AIM OF THE TASK =
Leaving all pictures aside, write out the records below precisely as given.

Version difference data
○ ○ ○ ○
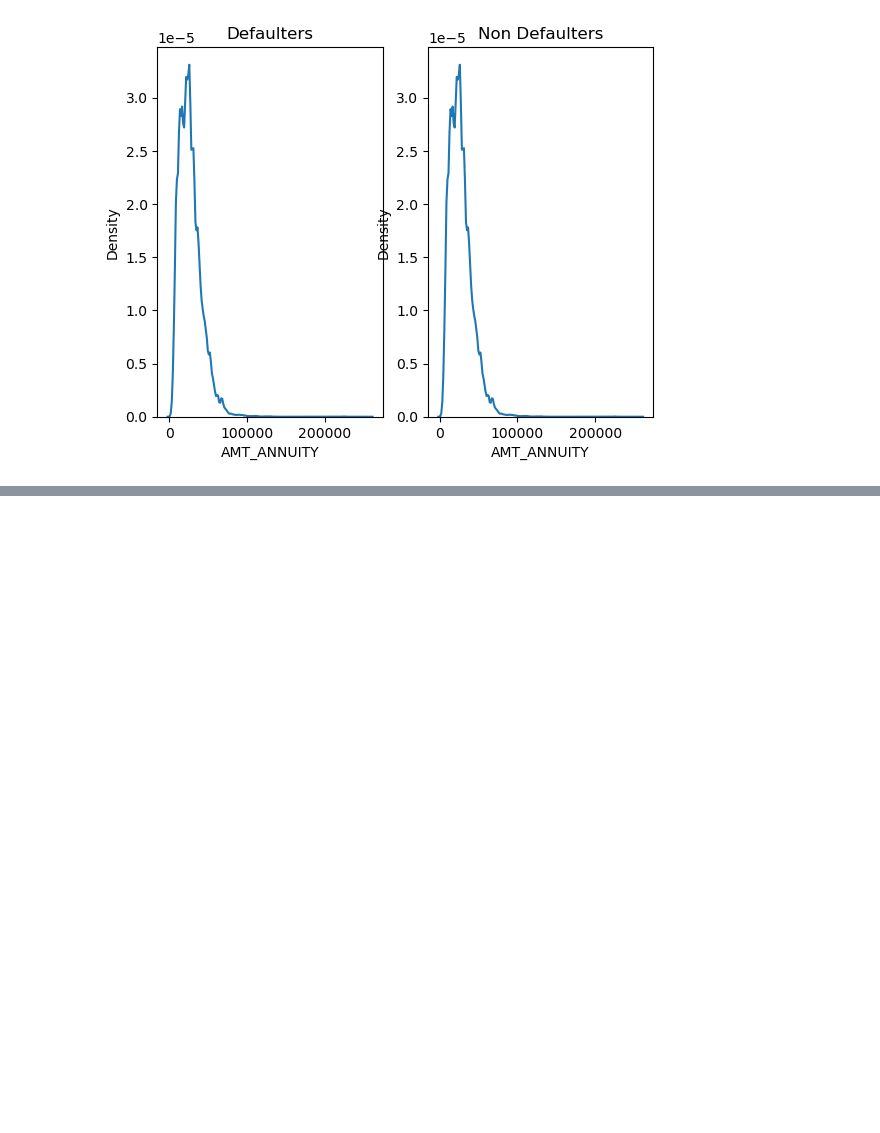
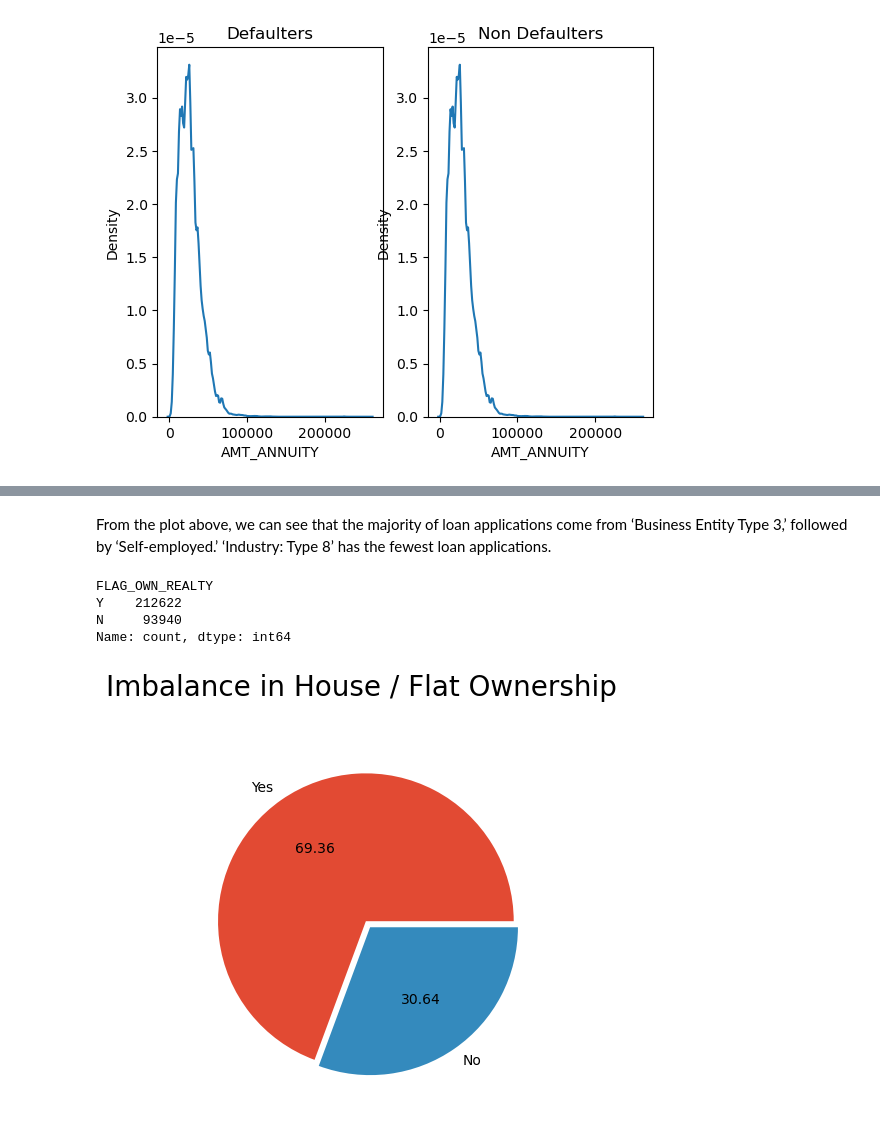
Before and after one commit to PrakNew/UpGrad, a Jupyter notebook: Credit EDA Case Study/credit-eda-case-study.ipynb, the cells around one changed output, grey strips where cells are left out. Drawn from its saved outputs; the diff is of its cells as text; code cells hidden in the pictures; blank space fills up the shorter version.

```diff
--- a/Credit EDA Case Study/credit-eda-case-study.ipynb
+++ b/Credit EDA Case Study/credit-eda-case-study.ipynb
@@ -528,0 +539,17 @@ sns.distplot(df_application_current['AMT_ANNUITY'],hist=False)
+# %% [markdown]
+From the plot above, we can see that the majority of loan applications come from ‘Business Entity Type 3,’ followed by ‘Self-employed.’ ‘Industry: Type 8’ has the fewest loan applications.
+# %%
+# Checking the imbalance for house & flat ownership
+df_application_current['FLAG_OWN_REALTY'].value_counts(normalize=True)
+# %% [output]
+FLAG_OWN_REALTY
+Y    212622
+N     93940
+Name: count, dtype: int64
+# %%
+
+plt.pie(df_application_current['FLAG_OWN_REALTY'].value_counts(normalize=True), labels=['Yes', 'No'],explode=(0,0.05), autopct='%.2f')
+plt.title('Imbalance in House / Flat Ownership \n', fontsize=20) # Setting the title for the plot
+plt.show()
+# %% [output]
+[figure, added]
```
Also changed, not shown: parts of 18 cells of this notebook.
○ ○ ○ ○
ANSWER BELOW =
Before and after one commit to PrakNew/UpGrad, a Jupyter notebook: Credit EDA Case Study/credit-eda-case-study.ipynb, the cells around one changed output, grey strips where cells are left out. Drawn from its saved outputs; the diff is of its cells as text; code cells hidden in the pictures; blank space fills up the shorter version.

```diff
--- a/Credit EDA Case Study/credit-eda-case-study.ipynb
+++ b/Credit EDA Case Study/credit-eda-case-study.ipynb
@@ -528,0 +539,17 @@ sns.distplot(df_application_current['AMT_ANNUITY'],hist=False)
+# %% [markdown]
+From the plot above, we can see that the majority of loan applications come from ‘Business Entity Type 3,’ followed by ‘Self-employed.’ ‘Industry: Type 8’ has the fewest loan applications.
+# %%
+# Checking the imbalance for house & flat ownership
+df_application_current['FLAG_OWN_REALTY'].value_counts(normalize=True)
+# %% [output]
+FLAG_OWN_REALTY
+Y    212622
+N     93940
+Name: count, dtype: int64
+# %%
+
+plt.pie(df_application_current['FLAG_OWN_REALTY'].value_counts(normalize=True), labels=['Yes', 'No'],explode=(0,0.05), autopct='%.2f')
+plt.title('Imbalance in House / Flat Ownership \n', fontsize=20) # Setting the title for the plot
+plt.show()
+# %% [output]
+[figure, added]
```
Also changed, not shown: parts of 18 cells of this notebook.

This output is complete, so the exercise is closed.